Velvet’s luxury and grandeur make many weavers believe they’ll never see it on their looms. Anita Osterhaug, editor of Handwoven, is here to tell you more about velvet weaving and the new Supplemental Warp Weaving Collection, a digital bundle that brings all of Deb Essen’s work on supplemental warps together, including a lovely velvet wall hanging and 7 other projects to weave! ~Andrea
She Wore Blue Velvet
When I was ten years old, my mom made me a Christmas dress with a velvet bodice and a royal blue velvet skirt, and she bought me a pair of the shiniest Mary Janes ever to wear with it. I can still picture every detail of that dress. I don’t think any other outfit in my life has topped how fine and fancy that blue velvet made me feel.
Three decades later, I learned to weave, and a few years after that, University of Oregon art professor Barbara Setsu Pickett gave a program on velvet weaving for the Portland Handweaver’s Guild. We saw photos of silk velvet being woven on centuries-old looms in Italy, and I learned that there are many kinds of velvet even more luxurious than I could have imagined: ciselé or cut velvet that creates design with areas of cut and uncut pile; voided velvet, in which areas of pile make design against areas of ground cloth; nacré velvet, where contrasting colors in the pile and ground cloth create an iridescent effect; and more.
I learned that the pile in velvet requires a supplemental warp because as the pile warp is pulled up into loops, it takes up at a different rate than the warp for the plain-weave ground cloth. (This is different from fabrics such as velveteen and corduroy, where the pile is created with weft picks.) What I didn’t learn was that someone like me, with a plain old jack loom, could also weave velvet, and that it has a lot of possibilities beyond creating yardage for a party dress.
Velvet Weaving with Deb Essen
In the last couple of years, I have had the pleasure and honor of producing two videos on supplemental warp weaving with Deb Essen, and of editing her book, Easy Weaving with Supplemental Warps: Overshot, Velvet, Shibori, and More.
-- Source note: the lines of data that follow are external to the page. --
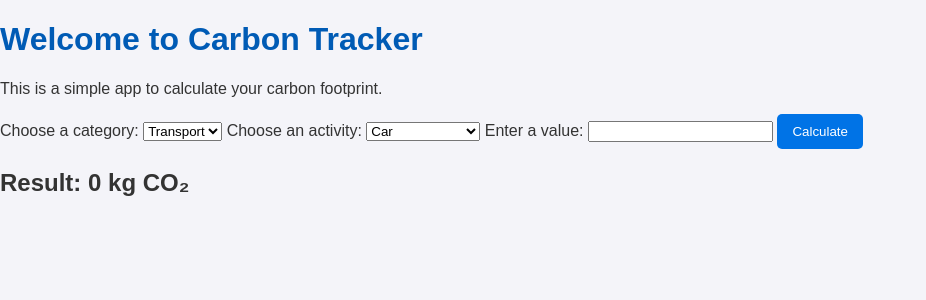
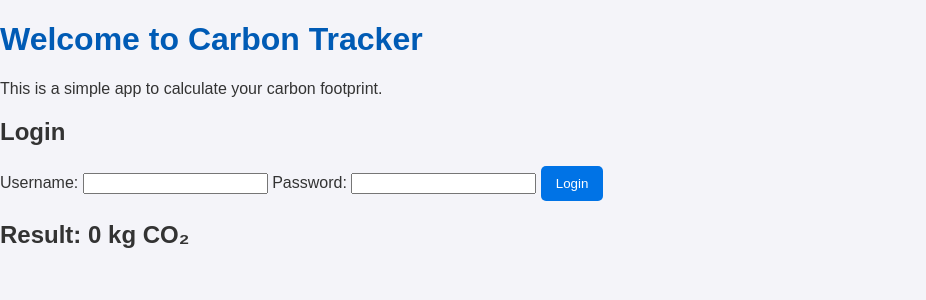
Before and after one commit to mikolajjch/Carbon-Footprint-Project-, a Flask app: page / in a window 1280 px wide. Shown: the top 300 px of the page, without its empty margins (0-926 px from the left). Run offline with Flask 3, Linux system fonts and the light colour scheme.

Commit message:
logowanie

```diff
--- a/app/routes.py
+++ b/app/routes.py
@@ -13,6 +13,9 @@ def token_required(f):
         token = request.headers.get('Authorization')
         if not token:
             return jsonify({"error": "Token is missing"}), 401
+
+        if token.startswith("Bearer "):
+            token = token.split(" ")[1]
 
         try:
             decoded_token = jwt.decode(token, app.config['SECRET_KEY'], algorithms=['HS256'])
@@ -37,7 +40,8 @@ def admin_required(f):
 
 users = {
     "admin": {"password": "password123", "role": "admin"},
-    "user": {"password": "user123", "role": "user"}
+    "user": {"password": "user123", "role": "user"},
+    "cobra": {"password": "bonzo", "role": "user"}
 }
 
 emissions_data = {
--- a/app/static/script.js
+++ b/app/static/script.js
@@ -1,6 +1,42 @@
 console.log("working...");
+
+document.getElementById("login-form").addEventListener("submit", async (e) => {
+    e.preventDefault();
+
+    const username = document.getElementById("username").value;
+    const password = document.getElementById("password").value;
+
+    try {
+        const response = await fetch('/api/login', {
+            method: 'POST',
+            headers: { 'Content-Type': 'application/json' },
+            body: JSON.stringify({ username, password })
+        });
+
+        const data = await response.json();
+
+        if (response.ok) {
+            localStorage.setItem("token", data.token);
+            alert("Login successful!");
+            location.reload();
+        } else {
+            throw new Error(data.error || "Login failed");
+        }
+    } catch (error) {
+        console.error("Error:", error);
+        alert("Error: " + error.message);
+    }
+});
+
+
 document.getElementById("carbon-form").addEventListener("submit", async (e) => {
     e.preventDefault();
+
+    const token = localStorage.getItem("token");
+    if (!token) {
+        alert("Please log in first");
+        return;
+    }
 
     const category = document.getElementById("category").value;
     const activity = document.getElementById("activity").value;
@@ -13,8 +49,9 @@ document.getElementById("carbon-form").addEventListener("submit", async (e) => {
             method: 'POST',
             headers: {
                 'Content-Type': 'application/json',
+                'Authorization': `Bearer ${token}`
             },
-            body: JSON.stringify({ activity_type: category, choice: activity, value: parseFloat(value) }),
+            body: JSON.stringify({ activity_type: category, choice: activity, value: parseFloat(value) })
         });
 
         console.log("Response status:", response.status);
@@ -25,7 +62,6 @@ document.getElementById("carbon-form").addEventListener("submit", async (e) => {
 
         const data = await response.json();
         console.log("Response data:", data);
-
 
         if (data.activity && data.activity.emission !== undefined) {
             document.getElementById("emission-result").textContent = data.activity.emission.toFixed(2);
@@ -38,3 +74,18 @@ document.getElementById("carbon-form").addEventListener("submit", async (e) => {
         alert("Error: " + error.message);
     }
 });
+
+document.getElementById("logout-btn").addEventListener("click", () => {
+    localStorage.removeItem("token");
+    alert("Logged out successfully");
+    location.reload();
+});
+
+document.addEventListener("DOMContentLoaded", () => {
+    const token = localStorage.getItem("token");
+    if (token) {
+        document.getElementById("login-form").style.display = "none";
+        document.getElementById("carbon-form").style.display = "block";
+        document.getElementById("logout-btn").style.display = "block";
+    }
+});
--- a/app/templates/index.html
+++ b/app/templates/index.html
@@ -10,9 +10,21 @@
     <h1>Welcome to Carbon Tracker</h1>
     <p>This is a simple app to calculate your carbon footprint.</p>
 
+    <form id="login-form">
+        <h2>Login</h2>
+        <label for="username">Username:</label>
+        <input type="text" id="username" name="username" required>
 
+        <label for="password">Password:</label>
+        <input type="password" id="password" name="password" required>
 
-    <form id="carbon-form">
+        <button type="submit">Login</button>
+    </form>
+
+    <button id="logout-btn" style="display: none;">Logout</button>
+<!-- ############################################################### -->
+    <form id="carbon-form" style="display: none;">
+        <h2>Calculate Your Carbon Footprint</h2>
         <label for="category">Choose a category:</label>
         <select id="category" name="category">
             <option value="transport">Transport</option>
@@ -34,12 +46,28 @@
 
         <button type="submit">Calculate</button>
     </form>
-
+<!-- ############################################################### -->
     <div id="result">
         <h2>Result: <span id="emission-result">0</span> kg CO₂</h2>
     </div>
 
     <script src="{{ url_for('static', filename='script.js') }}"></script>
 
+    <script>
+        document.addEventListener("DOMContentLoaded", () => {
+            const token = localStorage.getItem("token");
+            if (token) {
+                document.getElementById("login-form").style.display = "none";
+                document.getElementById("carbon-form").style.display = "block";
+                document.getElementById("logout-btn").style.display = "block";
+            }
+        });
+
+        document.getElementById("logout-btn").addEventListener("click", () => {
+            localStorage.removeItem("token");
+            alert("Logged out successfully");
+            location.reload();
+        });
+    </script>
 </body>
 </html>
```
In the process, I learned that velvet weaving is a versatile structure that doesn’t have to be woven with silk threads as fine as a gnat’s eyelash. You can use any size of yarn you like. (Bulky weight yarn doesn’t appeal to me, but who knows? It might be fabulous.) You can cut the velvet pile or not, having fun with the light. You can change or mix up colors in the pile, and you can vary the length. You can weave beautiful wall hangings or weave just sections of velvet to embellish fabric for a scarf, vest, or a fancy bag. Or you can come up with something that no one before you has ever tried. The fun of weaving is in the “What if?”
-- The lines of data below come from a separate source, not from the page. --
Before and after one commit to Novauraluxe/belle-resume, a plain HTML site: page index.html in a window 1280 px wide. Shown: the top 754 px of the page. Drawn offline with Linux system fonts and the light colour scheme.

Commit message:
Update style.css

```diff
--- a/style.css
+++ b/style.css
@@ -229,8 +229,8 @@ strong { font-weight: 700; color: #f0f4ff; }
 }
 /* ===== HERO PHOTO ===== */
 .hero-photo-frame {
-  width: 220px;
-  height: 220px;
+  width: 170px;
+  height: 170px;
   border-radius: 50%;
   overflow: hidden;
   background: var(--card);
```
Besides being an excellent teacher and a heck of a lot of fun, Deb introduced me to a whole new world of “what ifs” with a weave structure I would never have thought to try before. And that’s not even counting the terry-cloth, piqué, Bedford cord, and other interesting textiles that are possible with my very own loom and an easy introduction to supplemental warps, nor all the design possibilities of turning drafts like overshot and putting areas of pattern anywhere I want them on the cloth.
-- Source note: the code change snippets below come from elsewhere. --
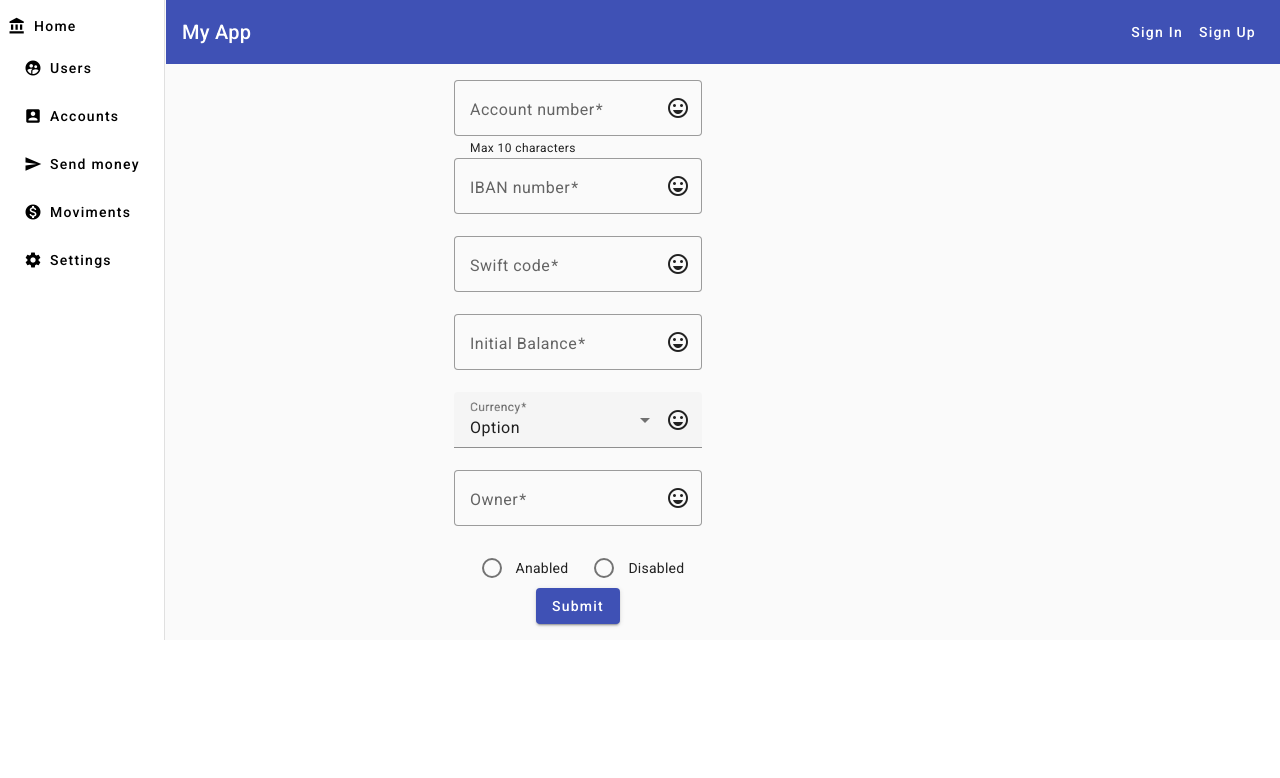
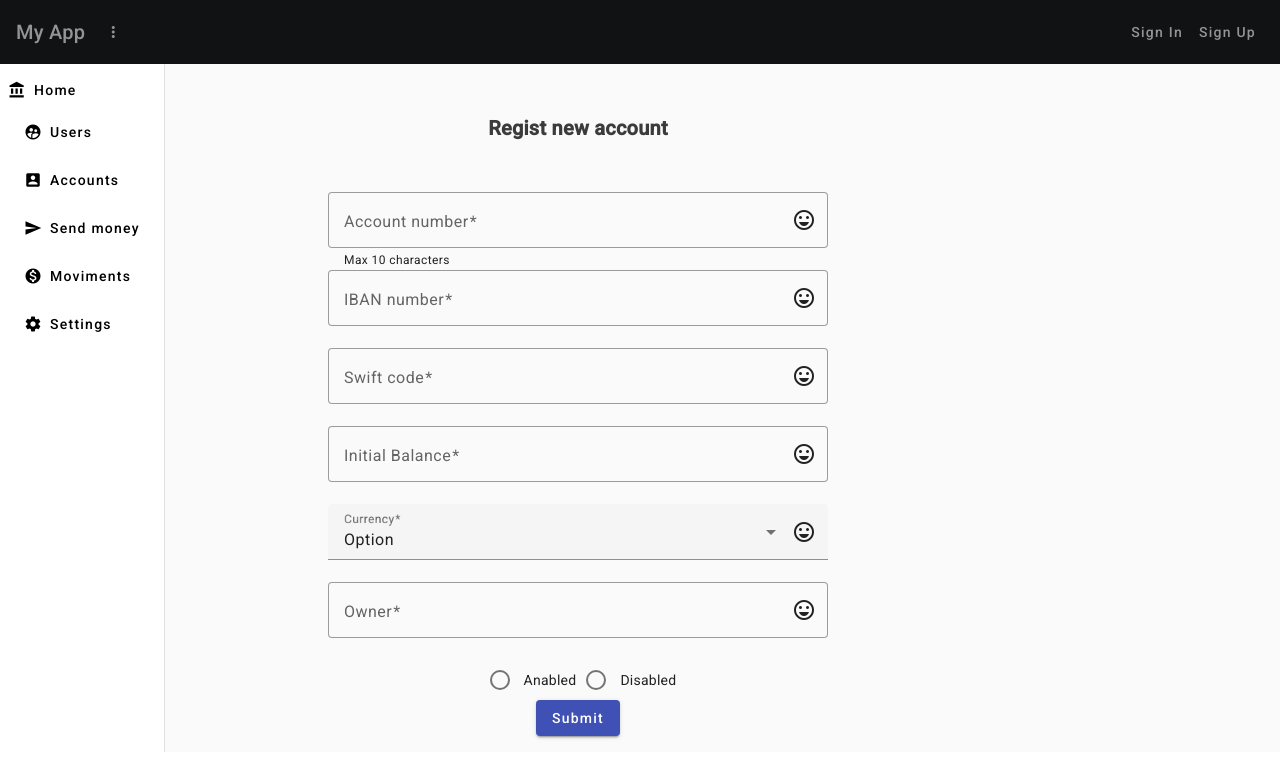
Before and after one commit to adolfosucumula/homeBankingAngularApp, an Angular app: page /account/add in a window 1280 px wide. Shown: the top 778 px of the page. Built offline with nearby package versions, Linux system fonts and the light colour scheme.

Commit message:
ChangesInTemplate01

```diff
--- a/src/app/accounts/add-account/add-account.component.css
+++ b/src/app/accounts/add-account/add-account.component.css
@@ -1,22 +1,72 @@
+
+main{
+  align-items: center;
+}
+
+main .container{
+  align-items: center;
+}
+
 main .container .example-form{
   padding: 1rem 2rem;
   display: flex;
   flex-direction: column;
   align-items: center;
-  min-width: 150px;
+  text-align: center;
+  width: 800px;
   max-width: 800px;
-  width: 100%;
-}
-
-.mat-form-field{
-  width: 1000px;
-}
-
-main .container .example-form .mat-form-field {
-
 
 }
 
-.mat-mdc-radio-button ~ .mat-mdc-radio-button {
-  margin-left: 16px;
+main .container .example-form .title{
+  padding: 2rem 1rem;
+  margin: 1;
+  background: rgba(rgb(58, 56, 56), rgb(87, 112, 87), rgb(53, 53, 194), 4);
+
+  min-width: 400px;
+  text-align: center;
 }
+
+main .container .example-form .title h2{
+  font-weight: bold;
+  color: rgb(59, 59, 59);
+}
+mat-form-field {
+
+  min-width: 500px;
+}
+
+
+
+@media screen and (max-width: 767px) {
+
+  .btn-menu-01{
+    display: none;
+  }
+
+  .btn-menu{
+    display: block;
+  }
+
+  .mat-drawer{
+    display: none;
+  }
+}
+
+@media screen and (max-width: 575px) {
+  mat-form-field {
+
+    min-width: 200px;
+  }
+
+   .example-form{
+    padding: .5rem 1rem;
+    display: flex;
+    flex-direction: column;
+    align-items: center;
+    text-align: center;
+    max-width: 100px;
+
+  }
+
+}
--- a/src/app/accounts/add-account/add-account.component.html
+++ b/src/app/accounts/add-account/add-account.component.html
@@ -9,13 +9,16 @@ width: 500px;
 <main>
   <div class="container">
     <form class="example-form" [formGroup]="accountForm" (ngSubmit)="onSubmit()">
-
+        <div class="title">
+          <h2>Regist new account</h2>
+        </div>
         <mat-form-field hintLabel="Max 10 characters" appearance="outline">
           <mat-label>Account number</mat-label>
           <input matInput type="text"
             formControlName="account"
             [ngClass]="{ 'is-invalid': submitted && _fC['account'].errors }"
             placeholder="Account number"
+
            >
            <span *ngIf="submitted && _fC['account'].errors" class="invalid-feedback">
             <span *ngIf="_fC['account'].errors['required']">The account number is required</span>
--- a/src/app/accounts/add-account/add-account.component.ts
+++ b/src/app/accounts/add-account/add-account.component.ts
@@ -3,6 +3,7 @@ import { AbstractControl, FormBuilder,FormGroup,FormControl,Validators } from '@
 import { Router } from '@angular/router';
 import { AccountServicesService } from 'src/app/services/account/account-services.service';
 import { CurrencyPipe } from '@angular/common';
+
 //import { myValidation } from '../../utils/Validation';
 
 @Component({
@@ -30,7 +31,8 @@ export class AddAccountComponent {
   submitted = false;
 
   //
-  constructor(private formBuilder: FormBuilder, private currencyPipe: CurrencyPipe, private accountServices: AccountServicesService, private router: Router) { }
+  constructor(private formBuilder: FormBuilder, private currencyPipe: CurrencyPipe,
+    private accountServices: AccountServicesService, private router: Router) { }
 
 
   ngOnInit(): void {
--- a/src/app/app.component.css
+++ b/src/app/app.component.css
@@ -23,3 +23,41 @@
 .mat-drawer .mat-list {
 
 }
+
+.btn-menu{
+  display: none;
+}
+
+.mat-toolbar{
+  background: #111213;
+  color: #949494;
+}
+
+.mat-drawer{
+
+}
+
+.mat-drawer-content{
+
+}
+
+
+
+@media screen and (max-width: 767px) {
+
+  .btn-menu-01{
+    display: none;
+  }
+
+  .btn-menu{
+    display: block;
+  }
+
+  .mat-drawer{
+    display: none;
+  }
+}
+
+@media screen and (max-width: 575px) {
+
+}
--- a/src/app/app.component.html
+++ b/src/app/app.component.html
@@ -1,3 +1,38 @@
+
+  <mat-toolbar color="primary">
+      <!--<button mat-icon-button class="example-icon" aria-label="Example icon-button with menu icon">
+   <mat-icon>menu</mat-icon>
+ </button>-->
+ <span>My App</span>
+ <button mat-button class="btn-menu-sidebar" [class.visited] ="isVisited == true" (click)="checkVisited()">
+  <mat-icon>more_vert</mat-icon>
+</button>
+ <span class="example-spacer"></span>
+ <!--   Menu buttons -->
+  <button mat-button class="btn-menu-01">Sign In
+  </button>
+  <button mat-button class="btn-menu-01"> Sign Up
+  </button>
+
+  <button mat-icon-button class="btn-menu" [matMenuTriggerFor]="menu" aria-label="Example icon-button with a menu">
+    <mat-icon>menu</mat-icon>
+  </button>
+  <mat-menu #menu="matMenu">
+    <button mat-menu-item>
+      <mat-icon>dialpad</mat-icon>
+      <span>Sign In</span>
+    </button>
+    <button mat-menu-item disabled>
+      <mat-icon>voicemail</mat-icon>
+      <span>Sign Up</span>
+    </button>
+    <button mat-menu-item>
+      <mat-icon>notifications_off</mat-icon>
+      <span>Sign Up</span>
+    </button>
+  </mat-menu>
+
+   </mat-toolbar>
 
 <mat-drawer-container class="example-container">
   <mat-drawer mode="side" opened class="sidbar">
@@ -41,28 +76,7 @@
   </mat-drawer>
   <mat-drawer-content>
 
-    <mat-toolbar color="primary">
-      <!--<button mat-icon-button class="example-icon" aria-label="Example icon-button with menu icon">
-       <mat-icon>menu</mat-icon>
-     </button>-->
-     <span>My App</span>
-     <span class="example-spacer"></span>
-     <!--   Menu buttons -->
-      <button mat-button >Sign In
-      </button>
-      <button mat-button > Sign Up
-      </button>
-      <!--<button mat-button [matMenuTriggerFor]="aboveMenu">
-        <mat-icon>menu</mat-icon> Profile
-      </button>
 
-      <button mat-button [matMenuTriggerFor]="afterMenu">After</button>
-      <mat-menu #afterMenu="matMenu" xPosition="after">
-        <button mat-menu-item>Item 1</button>
-        <button mat-menu-item>Item 2</button>
-      </mat-menu>-->
-
-   </mat-toolbar>
 
     <router-outlet></router-outlet>
 
--- a/src/app/app.component.ts
+++ b/src/app/app.component.ts
@@ -9,4 +9,14 @@ import {MatToolbarModule} from '@angular/material/toolbar';
 })
 export class AppComponent {
   title = 'homeBankingApp';
+
+  public isVisited = true;
+
+  checkVisited(){
+    let btn = document.querySelector('.btn-menu-sidebar');
+    let sidebar = document.querySelector('.mat-drawer');
+    this.isVisited = !this.isVisited;
+    //btn?.setAttribute(`style`,`display:flex;`);
+    //sidebar?.classList.toggle('active');
+  }
 }
```
Also changed, not shown: src/app/utils/Utils.ts (added, +24 -0 lines).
If you’re ready for a new weaving challenge, one that lets you explore design in three dimensions, I recommend diving into supplemental warp structures with the Supplemental Warp Weaving Collection and seeing where they take you.
Velvet mug rugs, anyone?
P.S. Have you woven velvet before? Comment with your best tips and tricks!